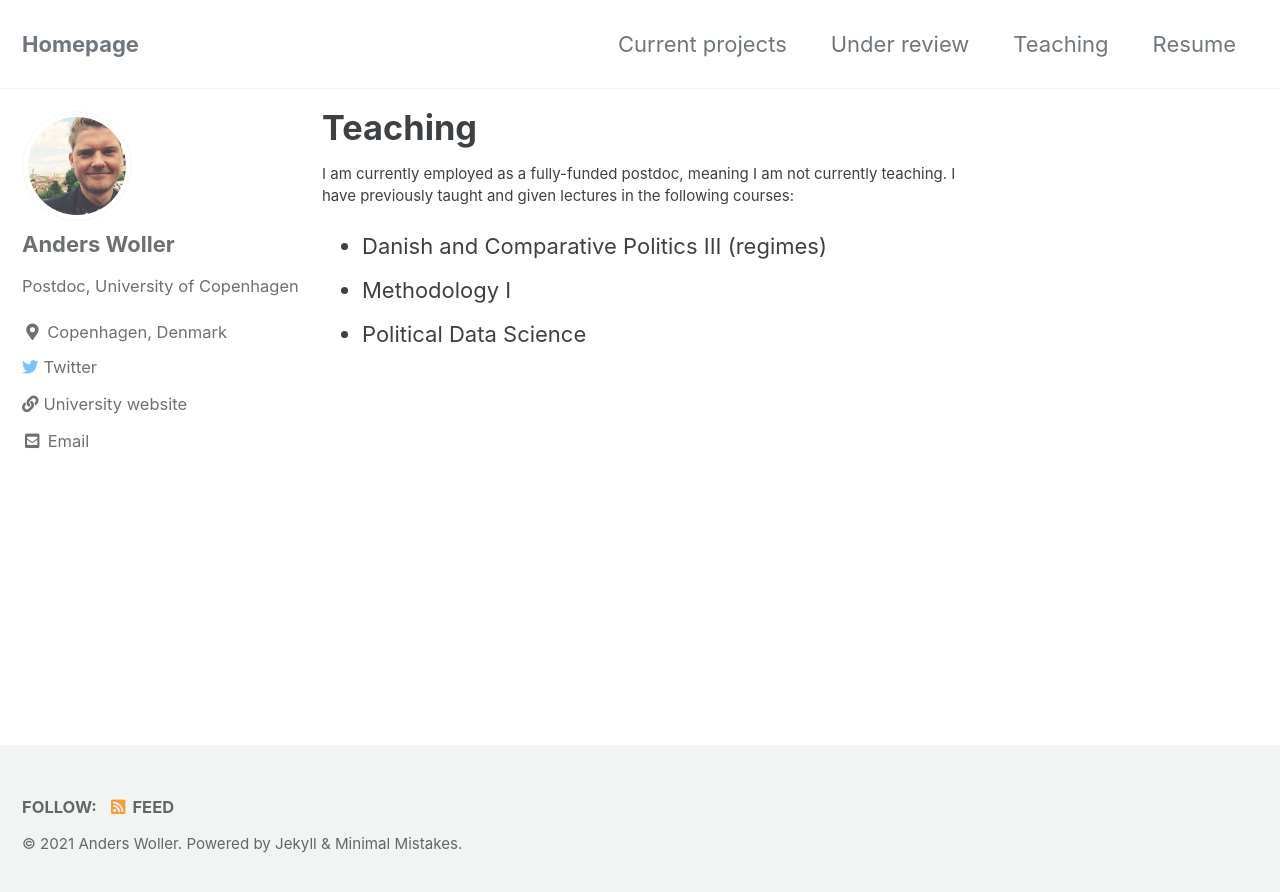
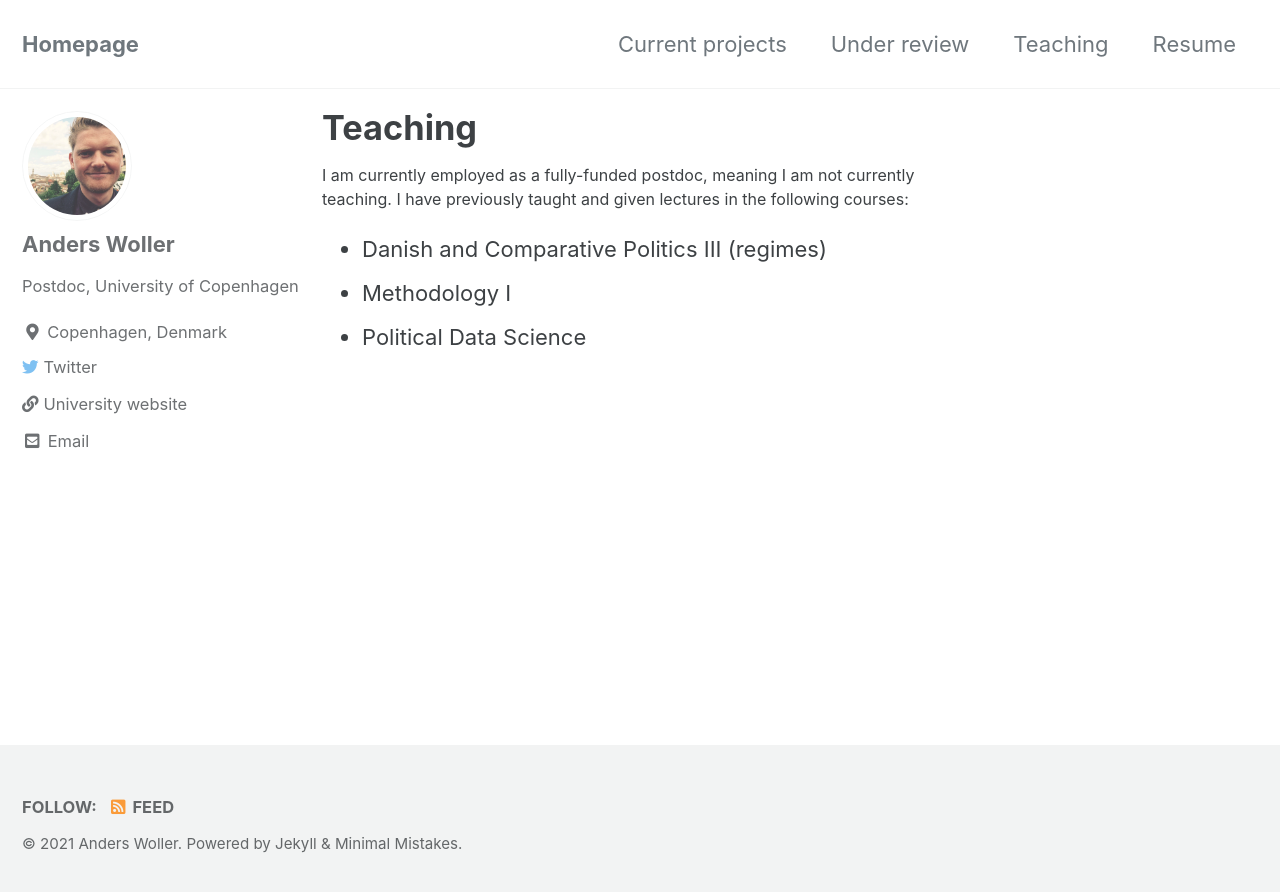
Before and after one commit to AndersWoller/AndersWoller.github.io, a Jekyll site: the page built from _pages/teaching.md, in a window 1280 px wide. Shown: the top 892 px of the page. Built offline with Jekyll 4.4.1, drawn with Linux system fonts in a browser that asks for light colours; cached includes are drawn as plain includes.

Commit message:
Update teaching.md

```diff
--- a/_pages/teaching.md
+++ b/_pages/teaching.md
@@ -4,7 +4,7 @@
 author_profile: true
 ---
 
-<p style="font-size:15px"> I am currently employed as a fully-funded postdoc, meaning I am not currently teaching. I have previously taught and given lectures in the following courses: </p>
+<p style="font-size:16px"> I am currently employed as a fully-funded postdoc, meaning I am not currently teaching. I have previously taught and given lectures in the following courses: </p>
 
 - Danish and Comparative Politics III (regimes)
 - Methodology I
```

TASK DIRECTIONS:
Which lines in the data above hold the string "employed"? Show each one.

COMPLETED TASK:
-<p style="font-size:15px"> I am currently employed as a fully-funded postdoc, meaning I am not currently teaching. I have previously taught and given lectures in the following courses: </p>
+<p style="font-size:16px"> I am currently employed as a fully-funded postdoc, meaning I am not currently teaching. I have previously taught and given lectures in the following courses: </p>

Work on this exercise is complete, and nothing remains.